'The Last Shift' photo

With major blockbusters getting further delayed as a result of the coronavirus, most theaters across the country are filling their screens with classics and low-budget independent films. This provides audiences with the opportunity to see smaller movies on the big screen that they otherwise may have overlooked in favor of the latest Marvel flick or highly-praised awards contender.

One such smaller movie that opened this last weekend is “The Last Shift,” which details the lives of two men working the same dead-end job for a regional fast food chain. 

The film is written and directed by Andrew Cohn, and it stars Richard Jenkins and Shane Paul McGhie. Jenkins’ character, Stanley, is an elderly white man who has spent over three decades of his life working the graveyard shift, flipping burgers and mopping floors at this fast food joint. When the film begins, Stanley has decided it’s time to hang up his visor and apron and move down to Florida to be with his mother. His last task before he can leave is to train his replacement.

This is where McGhie’s character, Jevon, comes in. Jevon is a young Black man who was recently released from prison. The parolee is struggling to get back up on his feet, and needs to hold down a job in order to provide for his infant child and avoid being sent back to prison to finish out his sentence. 

The film has three stories in it; one focuses on Stanley getting himself ready to move to Florida, another centers around Jevon trying to pull his life together and provide for his kid and the last shows the two of them working together, learning from one another. 

The two find themselves suddenly thrust together from 10 p.m. to 6 a.m. every night. They both learn about the other’s perspective on life and society and how it compares to his own. They both have vastly different perspectives on various social and political issues, ranging from the corporation they work for to white privilege and racial inequality in America.

Throughout the film, Stanley and Jevon both form some sort of respect for each other. They often aren’t afraid to discuss their differences and experiences, but this also leads to conflict between the two of them. Even though they both grew up and reside in the same town, they live in two entirely separate worlds. Jevon grew up in a world where he’s often defined by his race and the assumptions people make of him because of it. Stanley, on the other hand, has found it nearly impossible to get ahead and out of his poor financial situation. As a result, Stanley has found himself stuck at the same job for most of his life. It’s an incredibly interesting dynamic to watch, and both characters undergo immense personal growth simply by seeing the viewpoints of the other.

The wonderful performances from Jenkins and McGhie add to the fascinating dynamic between the two.

The two are very different performers playing two polar opposite characters.
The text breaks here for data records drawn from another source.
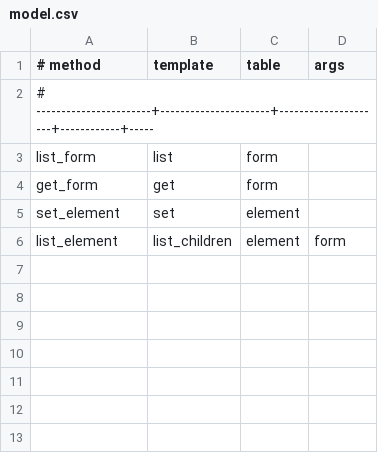
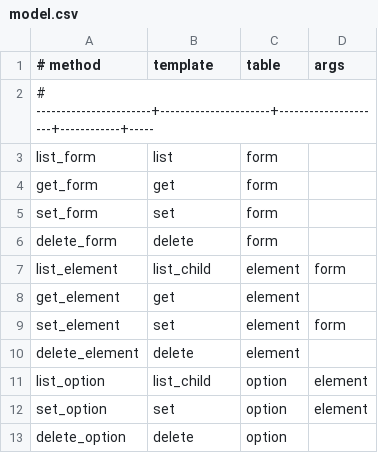
Before and after one commit to projazzka/jazzy-forms-dev, a CSV file: gen/src/model.csv, drawn as a sheet.

```diff
--- a/gen/src/model.csv
+++ b/gen/src/model.csv
@@ -4,3 +4,10 @@ list_form                | list                 | form                |
 get_form                 | get                  | form                |
-set_element              | set                  | element             |
-list_element             | list_children        | element             | form
+set_form                 | set                  | form                |
+delete_form              | delete               | form                |
+list_element             | list_child           | element             | form
+get_element              | get                  | element             |
+set_element              | set                  | element             | form
+delete_element           | delete               | element             |
+list_option              | list_child           | option              | element
+set_option               | set                  | option              | element
+delete_option            | delete               | option              |
```
Also changed, not shown: 8 other files.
Jenkins is more of a classic actor — he embraces the persona of his character and seemingly attempts to push himself out of his own head in order to embody the mindset and views of Stanley. McGhie, on the other hand, seems to be approaching Jevon through a more personal direction. Instead of trying to act like someone else, he brings a lot of himself to the role. It’s a more subtle and relaxed performance that doesn’t get caught up in the minutia. 

Seeing these different approaches to performance on screen at the same time emphasizes the differences of the lead characters. It allows both characters to have their own space in the film, which ultimately results in the characters being equal in terms of the film’s focus. Neither of them is given any more or less narrative or emotional importance than the other. 

“The Last Shift” is an excellent example of a film that deliberately ends the story without a conclusion, but that lack of a satisfying ending makes the movie all the more powerful. 

Without going into too much detail about the film’s conclusion, “The Last Shift” highlights how one’s differences can affect their views of and even their actions toward others. It shows that everyone has their own struggles and demons to overcome, and this can often lead to mistreatment of others. The film also demonstrates that after said mistreatments, life often unjustly moves on without any sort of repercussions or consequences for one’s actions. “The Last Shift” manages to convey this idea by not actively pitting its two characters against each other, but rather placing them in the same setting and letting their beliefs and differences naturally guide them to the film’s conclusion. It makes it feel like an incredibly realistic scenario, which only adds to the drama of it all. 

Because of the small nature of the film and the general lack of public awareness of it, “The Last Shift” is a film that will likely be unjustly overlooked by many. 

I found the film to be an incredibly dynamic look at how two people — living in similar circumstances — can have vastly different life experiences. The movie explores both their differences and their similarities, and consequently leaves the audience reflecting on how their own experiences have shaped their personalities. 

culture@dailynebraskan.com